Data for this task >>
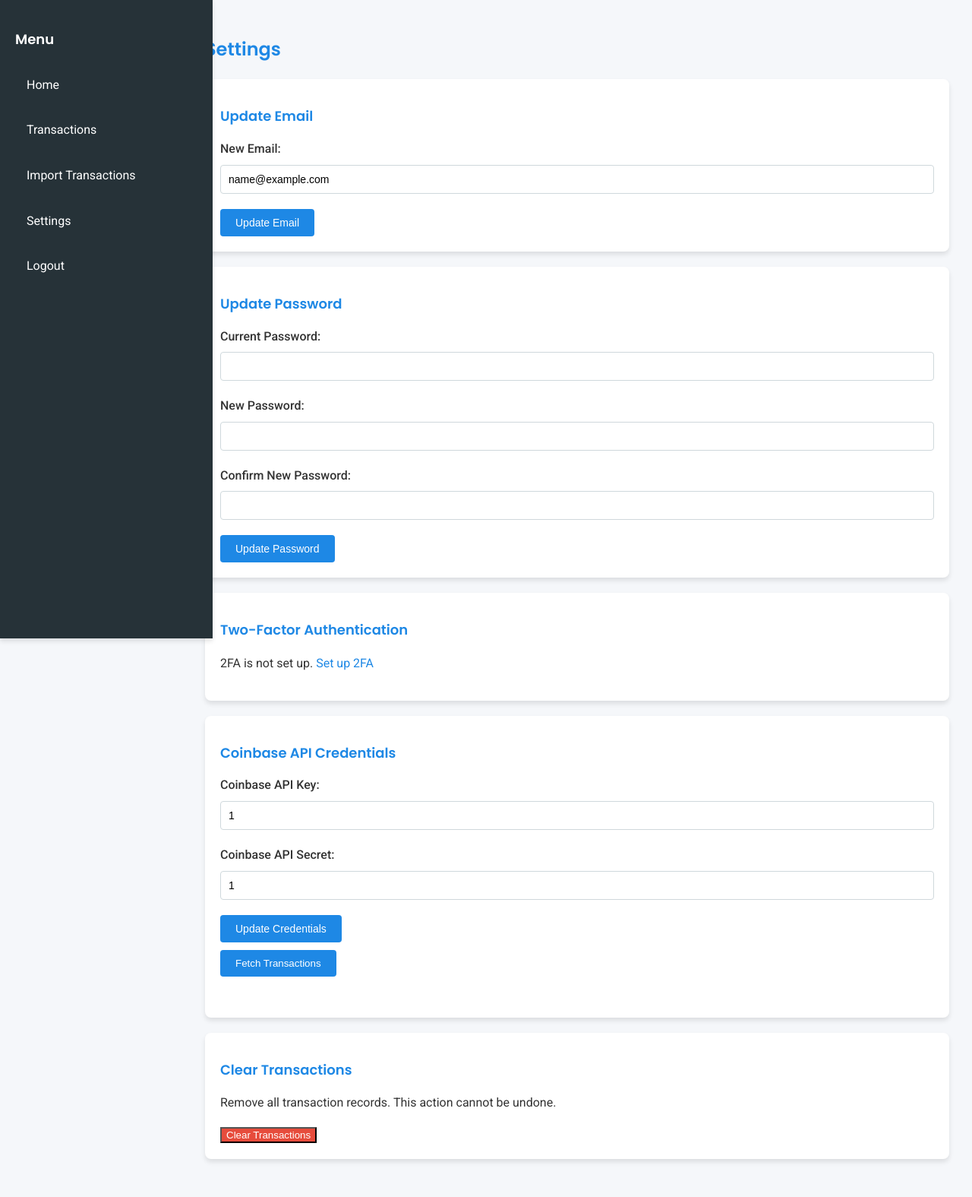
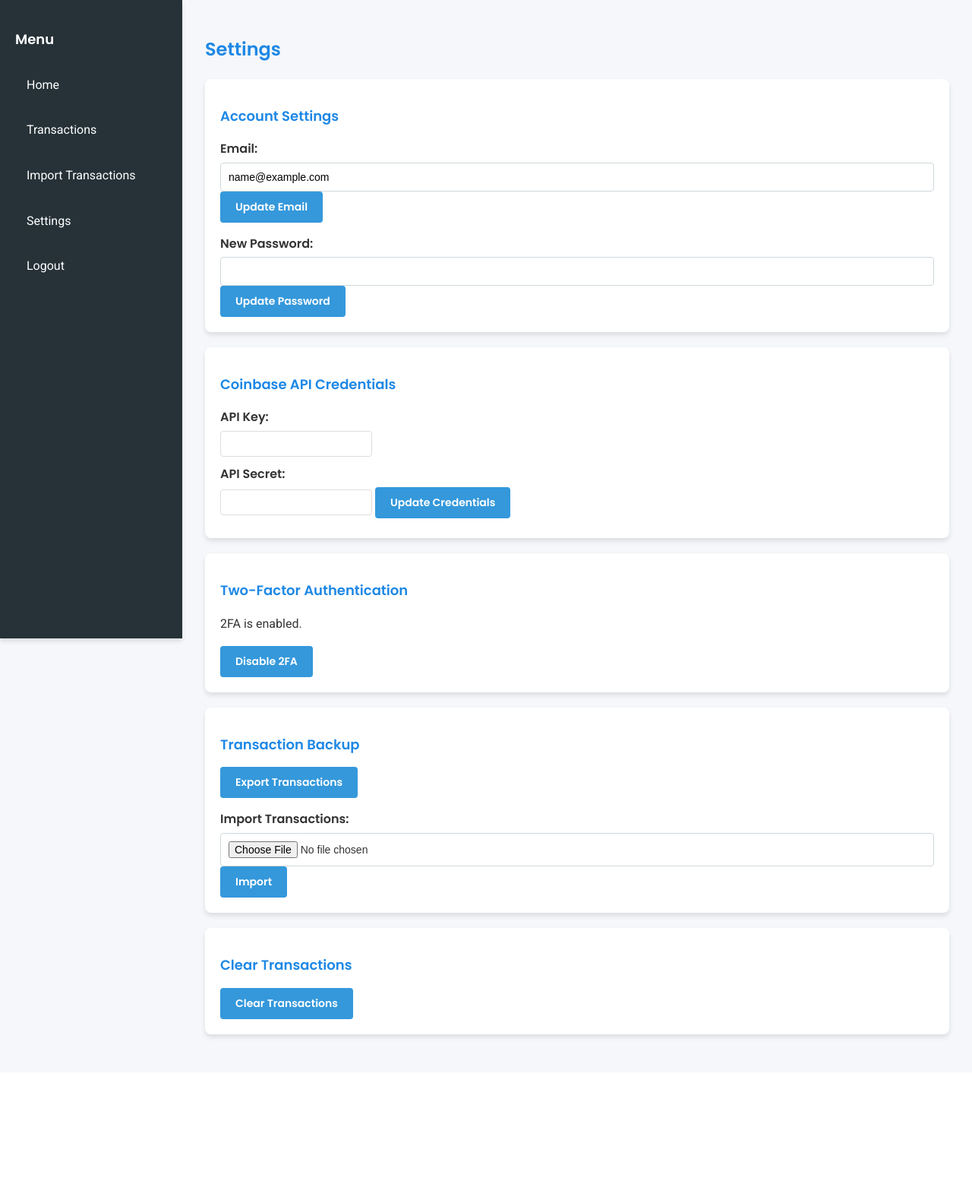
Before and after one commit to jda1833/myfin, a Flask app: page /settings in a window 1280 px wide. Shown: the whole page at 76% size. After the commit the page ends 1369 px from the top, so only its background shows below. Run offline with Flask 3, Linux system fonts and the light colour scheme; the visitor is signed in with stand-in values (Sample User, id 1); tables that the repository leaves empty hold one stand-in row (values such as "Sample post"); parts of the project's set-up code (start-up, migrations or seed data) failed here and were passed over.

Commit message:
coinbase fin

```diff
--- a/app/routes/settings.py
+++ b/app/routes/settings.py
@@ -1,7 +1,10 @@
-from flask import Blueprint, render_template, redirect, url_for, session, flash, request, jsonify
+from flask import Blueprint, render_template, redirect, url_for, session, flash, request, jsonify, Response
 from database.models import db, User, Transaction
 from werkzeug.security import check_password_hash, generate_password_hash
 import logging
+import pandas as pd
+from io import StringIO
+from datetime import datetime
 
 # Configure logging
 logging.basicConfig(level=logging.DEBUG)
@@ -94,3 +97,121 @@ def clear_transactions():
         db.session.rollback()
         logger.error(f"Error clearing transactions for user {session['username']}: {str(e)}")
         return jsonify({'success': False, 'message': f'Failed to clear transactions: {str(e)}'}), 500
+
+@settings_bp.route('/export_transactions', methods=['GET'])
+def export_transactions():
+    if 'username' not in session:
+        return jsonify({'success': False, 'message': 'Please log in.'}), 401
+
+    user = User.query.filter_by(username=session['username']).first()
+    if not user:
+        return jsonify({'success': False, 'message': 'User not found.'}), 404
+
+    # Verify CSRF token
+    csrf_token = request.headers.get('X-CSRF-Token')
+    if not csrf_token or csrf_token != session.get('csrf_token'):
+        logger.warning(f"CSRF token validation failed for user {session['username']}")
+        return jsonify({'success': False, 'message': 'Invalid CSRF token.'}), 403
+
+    try:
+        # Fetch all transactions for the user
+        transactions = Transaction.query.filter_by(user_id=user.id).all()
+        if not transactions:
+            return jsonify({'success': False, 'message': 'No transactions to export.'}), 404
+
+        # Create CSV
+        columns = ['coinbase_tx_id', 'type', 'amount', 'currency', 'timestamp', 'status', 'price_at_transaction']
+        data = [{
+            'coinbase_tx_id': tx.coinbase_tx_id,
+            'type': tx.type,
+            'amount': tx.amount,
+            'currency': tx.currency,
+            'timestamp': tx.timestamp.isoformat(),
+            'status': tx.status,
+            'price_at_transaction': tx.price_at_transaction
+        } for tx in transactions]
+
+        df = pd.DataFrame(data, columns=columns)
+        csv_buffer = StringIO()
+        df.to_csv(csv_buffer, index=False)
+        csv_data = csv_buffer.getvalue()
+
+        logger.info(f"User {session['username']} exported {len(transactions)} transactions")
+        return Response(
+            csv_data,
+            mimetype='text/csv',
+            headers={'Content-Disposition': f'attachment;filename=transactions_backup_{datetime.now().strftime("%Y%m%d")}.csv'}
+        )
+    except Exception as e:
+        logger.error(f"Error exporting transactions for user {session['username']}: {str(e)}")
+        return jsonify({'success': False, 'message': f'Failed to export transactions: {str(e)}'}), 500
+
+@settings_bp.route('/import_transactions', methods=['POST'])
+def import_transactions():
+    if 'username' not in session:
+        return jsonify({'success': False, 'message': 'Please log in.'}), 401
+
+    user = User.query.filter_by(username=session['username']).first()
+    if not user:
+        return jsonify({'success': False, 'message': 'User not found.'}), 404
+
+    # Verify CSRF token
+    csrf_token = request.headers.get('X-CSRF-Token')
+    if not csrf_token or csrf_token != session.get('csrf_token'):
+        logger.warning(f"CSRF token validation failed for user {session['username']}")
+        return jsonify({'success': False, 'message': 'Invalid CSRF token.'}), 403
+
+    # Check if a file was uploaded
+    if 'csv_file' not in request.files:
+        return jsonify({'success': False, 'message': 'No file selected.'}), 400
+
+    file = request.files['csv_file']
+    if not file or not file.filename.endswith('.csv'):
+        return jsonify({'success': False, 'message': 'Please upload a valid CSV file.'}), 400
+
+    try:
+        # Read CSV
+        df = pd.read_csv(file)
+        logger.debug(f"Backup CSV columns: {df.columns.tolist()}")
+
+        # Required columns
+        required_columns = ['coinbase_tx_id', 'type', 'amount', 'currency', 'timestamp', 'status']
+        if not all(col in df.columns for col in required_columns):
+            return jsonify({'success': False, 'message': 'Invalid CSV format. Ensure it includes coinbase_tx_id, type, amount, currency, timestamp, status.'}), 400
+
+        # Process each row
+        imported_count = 0
+        for index, row in df.iterrows():
+            coinbase_tx_id = row['coinbase_tx_id']
+            if Transaction.query.filter_by(coinbase_tx_id=coinbase_tx_id).first():
+                continue  # Skip duplicates
+
+            try:
+                timestamp = pd.to_datetime(row['timestamp']).to_pydatetime()
+                price = float(row['price_at_transaction']) if pd.notnull(row.get('price_at_transaction')) else None
+                new_tx = Transaction(
+                    coinbase_tx_id=coinbase_tx_id,
+                    user_id=user.id,
+                    type=row['type'].lower(),
+                    amount=float(row['amount']),
+                    currency=row['currency'],
+                    timestamp=timestamp,
+                    status=row['status'],
+                    price_at_transaction=price
+                )
+                db.session.add(new_tx)
+                imported_count += 1
+            except (ValueError, TypeError) as e:
+                logger.error(f"Error processing backup row {index}: {str(e)}")
+                continue
+            except Exception as e:
+                logger.error(f"Unexpected error processing backup row {index}: {str(e)}")
+                continue
+
+        db.session.commit()
+        logger.info(f"User {session['username']} imported {imported_count} transactions from backup")
+        return jsonify({'success': True, 'message': f'Successfully imported {imported_count} transactions.'})
+    except Exception as e:
+        db.session.rollback()
+        logger.error(f"Error importing backup for user {session['username']}: {str(e)}")
+        return jsonify({'success': False, 'message': f'Failed to import transactions: {str(e)}'}), 500
--- a/app/static/css/styles.css
+++ b/app/static/css/styles.css
@@ -53,7 +53,7 @@ a:hover {
 
 /* Sidebar */
 .sidebar {
-    width: 240px;
+    width: 200px;
     background-color: var(--sidebar-bg);
     padding: 20px;
     position: fixed;
@@ -336,3 +336,70 @@ canvas {
         padding: 15px;
     }
 }
+
+/* Balance Table */
+.balance-table {
+    width: 100%;
+    border-collapse: collapse;
+    margin-top: 15px;
+}
+
+.balance-table th, .balance-table td {
+    padding: 10px;
+    text-align: left;
+    border-bottom: 1px solid #ddd;
+}
+
+.balance-table th {
+    background-color: #3498db;
+    color: white;
+    font-family: 'Poppins', sans-serif;
+}
+
+.balance-table td {
+    font-family: 'Roboto', sans-serif;
+}
+
+.balance-table tr:hover {
+    background-color: #f5f5f5;
+}
+
+/* 2FA Setup and Verify */
+.card img {
+    max-width: 200px;
+    margin: 10px 0;
+}
+
+.card form {
+    margin-top: 15px;
+}
+
+.card form label {
+    display: block;
+    margin-bottom: 5px;
+    font-family: 'Poppins', sans-serif;
+}
+
+.card form input[type="text"] {
+    padding: 8px;
+    width: 100%;
+    max-width: 200px;
+    margin-bottom: 10px;
+    border: 1px solid #ddd;
+    border-radius: 4px;
+    font-family: 'Roboto', sans-serif;
+}
+
+.card form button {
+    padding: 10px 20px;
+    background-color: #3498db;
+    color: white;
+    border: none;
+    border-radius: 4px;
+    cursor: pointer;
+    font-family: 'Poppins', sans-serif;
+}
+
+.card form button:hover {
+    background-color: #2980b9;
+}
--- a/app/templates/base.html
+++ b/app/templates/base.html
@@ -12,7 +12,7 @@
         {% if 'username' in session %}
             <div class="sidebar">
                 <h3>Menu</h3>
-                <a href="{{ url_for('main.home') }}">Home</a>
+                <a href="{{ url_for('main.index') }}">Home</a>
                 <a href="{{ url_for('coinbase.transactions') }}">Transactions</a>
                 <a href="{{ url_for('coinbase.import_transactions') }}">Import Transactions</a>
                 <a href="{{ url_for('settings.settings') }}">Settings</a>
--- a/app/templates/settings.html
+++ b/app/templates/settings.html
@@ -5,136 +5,65 @@
 {% block content %}
     <h1>Settings</h1>
 
-    <!-- Update Email -->
+    <!-- Account Settings -->
     <div class="card">
-        <h2>Update Email</h2>
+        <h2>Account Settings</h2>
         <form method="POST" action="{{ url_for('settings.settings') }}">
-            <input type="hidden" name="form_type" value="update_email">
-            <div class="form-group">
-                <label for="email">New Email:</label>
-                <input type="email" id="email" name="email" value="{{ session.get('email', '') }}" required>
-            </div>
+            <label for="email">Email:</label>
+            <input type="email" id="email" name="email" value="{{ user.email }}" required>
             <button type="submit">Update Email</button>
         </form>
-    </div>
-
-    <!-- Update Password -->
-    <div class="card">
-        <h2>Update Password</h2>
         <form method="POST" action="{{ url_for('settings.settings') }}">
-            <input type="hidden" name="form_type" value="update_password">
-            <div class="form-group">
-                <label for="current_password">Current Password:</label>
-                <input type="password" id="current_password" name="current_password" required>
-            </div>
-            <div class="form-group">
-                <label for="new_password">New Password:</label>
-                <input type="password" id="new_password" name="new_password" required>
-            </div>
-            <div class="form-group">
-                <label for="confirm_password">Confirm New Password:</label>
-                <input type="password" id="confirm_password" name="confirm_password" required>
-            </div>
+            <label for="password">New Password:</label>
+            <input type="password" id="password" name="password" required>
             <button type="submit">Update Password</button>
         </form>
-    </div>
-
-    <!-- 2FA Setup -->
-    <div class="card">
-        <h2>Two-Factor Authentication</h2>
-        {% if not session.get('totp_secret') %}
-            <p>2FA is not set up. <a href="{{ url_for('auth.setup_2fa') }}">Set up 2FA</a></p>
-        {% else %}
-            <p>2FA is enabled. <a href="{{ url_for('auth.disable_2fa') }}">Disable 2FA</a></p>
-        {% endif %}
     </div>
 
     <!-- Coinbase API Credentials -->
     <div class="card">
         <h2>Coinbase API Credentials</h2>
         <form method="POST" action="{{ url_for('settings.settings') }}">
-            <input type="hidden" name="form_type" value="update_credentials">
-            <div class="form-group">
-                <label for="coinbase_api_key">Coinbase API Key:</label>
-                <input type="text" id="coinbase_api_key" name="coinbase_api_key" value="{{ session.get('coinbase_api_key', '') }}">
-            </div>
-            <div class="form-group">
-                <label for="coinbase_api_secret">Coinbase API Secret:</label>
-                <input type="text" id="coinbase_api_secret" name="coinbase_api_secret" value="{{ session.get('coinbase_api_secret', '') }}">
-            </div>
+            <label for="api_key">API Key:</label>
+            <input type="text" id="api_key" name="api_key" required>
+            <label for="api_secret">API Secret:</label>
+            <input type="text" id="api_secret" name="api_secret" required>
             <button type="submit">Update Credentials</button>
         </form>
-        <button id="fetch-transactions-btn">Fetch Transactions</button>
-        <div id="loading" style="display: none;">Fetching transactions...</div>
-        <div id="fetch-message"></div>
+    </div>
+
+    <!-- 2FA Settings -->
+    <div class="card">
+        <h2>Two-Factor Authentication</h2>
+        {% if user.totp_secret %}
+            <p>2FA is enabled.</p>
+            <form method="POST" action="{{ url_for('auth.disable_2fa') }}">
+                <button type="submit" class="danger">Disable 2FA</button>
+            </form>
+        {% else %}
+            <p>2FA is not enabled.</p>
+            <a href="{{ url_for('auth.setup_2fa') }}">Set up 2FA</a>
+        {% endif %}
+    </div>
+
+    <!-- Transaction Backup -->
+    <div class="card">
+        <h2>Transaction Backup</h2>
+        <form method="POST" action="{{ url_for('settings.export_transactions') }}">
+            <button type="submit">Export Transactions</button>
+        </form>
+        <form method="POST" action="{{ url_for('settings.import_transactions') }}" enctype="multipart/form-data">
+            <label for="backup_file">Import Transactions:</label>
+            <input type="file" id="backup_file" name="backup_file" accept=".csv">
+            <button type="submit">Import</button>
+        </form>
     </div>
 
     <!-- Clear Transactions -->
     <div class="card">
         <h2>Clear Transactions</h2>
-        <p>Remove all transaction records. This action cannot be undone.</p>
-        <button id="clear-transactions-btn" style="background-color: #e74c3c; color: white;">Clear Transactions</button>
-        <div id="clear-loading" style="display: none;">Clearing transactions...</div>
-        <div id="clear-message"></div>
+        <form method="POST" action="{{ url_for('settings.clear_transactions') }}">
+            <button type="submit" class="danger">Clear Transactions</button>
+        </form>
     </div>
-
-    <script>
-        // Fetch Transactions (unchanged)
-        document.getElementById('fetch-transactions-btn').addEventListener('click', function() {
-            const loading = document.getElementById('loading');
-            const fetchMessage = document.getElementById('fetch-message');
-            loading.style.display = 'block';
-            fetchMessage.textContent = '';
-            fetchMessage.className = '';
-
-            fetch('{{ url_for("coinbase.fetch_transactions") }}', {
-                method: 'POST',
-                headers: {
-                    'Content-Type': 'application/json',
-                    'X-CSRF-Token': '{{ session.get("csrf_token", "") }}'
-                }
-            })
-            .then(response => response.json())
-            .then(data => {
-                loading.style.display = 'none';
-                fetchMessage.textContent = data.message;
-                fetchMessage.className = data.success ? 'flash success' : 'flash error';
-            })
-            .catch(error => {
-                loading.style.display = 'none';
-                fetchMessage.textContent = 'Error fetching transactions: ' + error.message;
-                fetchMessage.className = 'flash error';
-            });
-        });
-
-        // Clear Transactions
-        document.getElementById('clear-transactions-btn').addEventListener('click', function() {
-            if (confirm('Are you sure you want to clear all transactions? This action cannot be undone.')) {
-                const loading = document.getElementById('clear-loading');
-                const clearMessage = document.getElementById('clear-message');
-                loading.style.display = 'block';
-                clearMessage.textContent = '';
-                clearMessage.className = '';
-
-                fetch('{{ url_for("settings.clear_transactions") }}', {
-                    method: 'POST',
-                    headers: {
-                        'Content-Type': 'application/json',
-                        'X-CSRF-Token': '{{ session.get("csrf_token", "") }}'
-                    }
-                })
-                .then(response => response.json())
-                .then(data => {
-                    loading.style.display = 'none';
-                    clearMessage.textContent = data.message;
-                    clearMessage.className = data.success ? 'flash success' : 'flash error';
-                })
-                .catch(error => {
-                    loading.style.display = 'none';
-                    clearMessage.textContent = 'Error clearing transactions: ' + error.message;
-                    clearMessage.className = 'flash error';
-                });
-            }
-        });
-    </script>
 {% endblock %}
```
Also changed, not shown: app/routes/auth.py (+126 -92 lines), app/routes/coinbase.py (+8 -33 lines), app/routes/main.py (+31 -6 lines), app/templates/2fa_setup.html (+10 -10 lines), app/templates/2fa_verify.html (+4 -4 lines), app/templates/index.html (+23 -5 lines), log.txt (added, +47 -0 lines), app/routes/auth/__init__.py (added), app/routes/auth/login.py (added), app/templates/fidelity_import_transactions.html (added), app/templates/fidelity_transactions.html (added).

Exercise description >>
Tell me how many lines in the entries contain the string "query", and give nothing besides that number.

Response area >>
4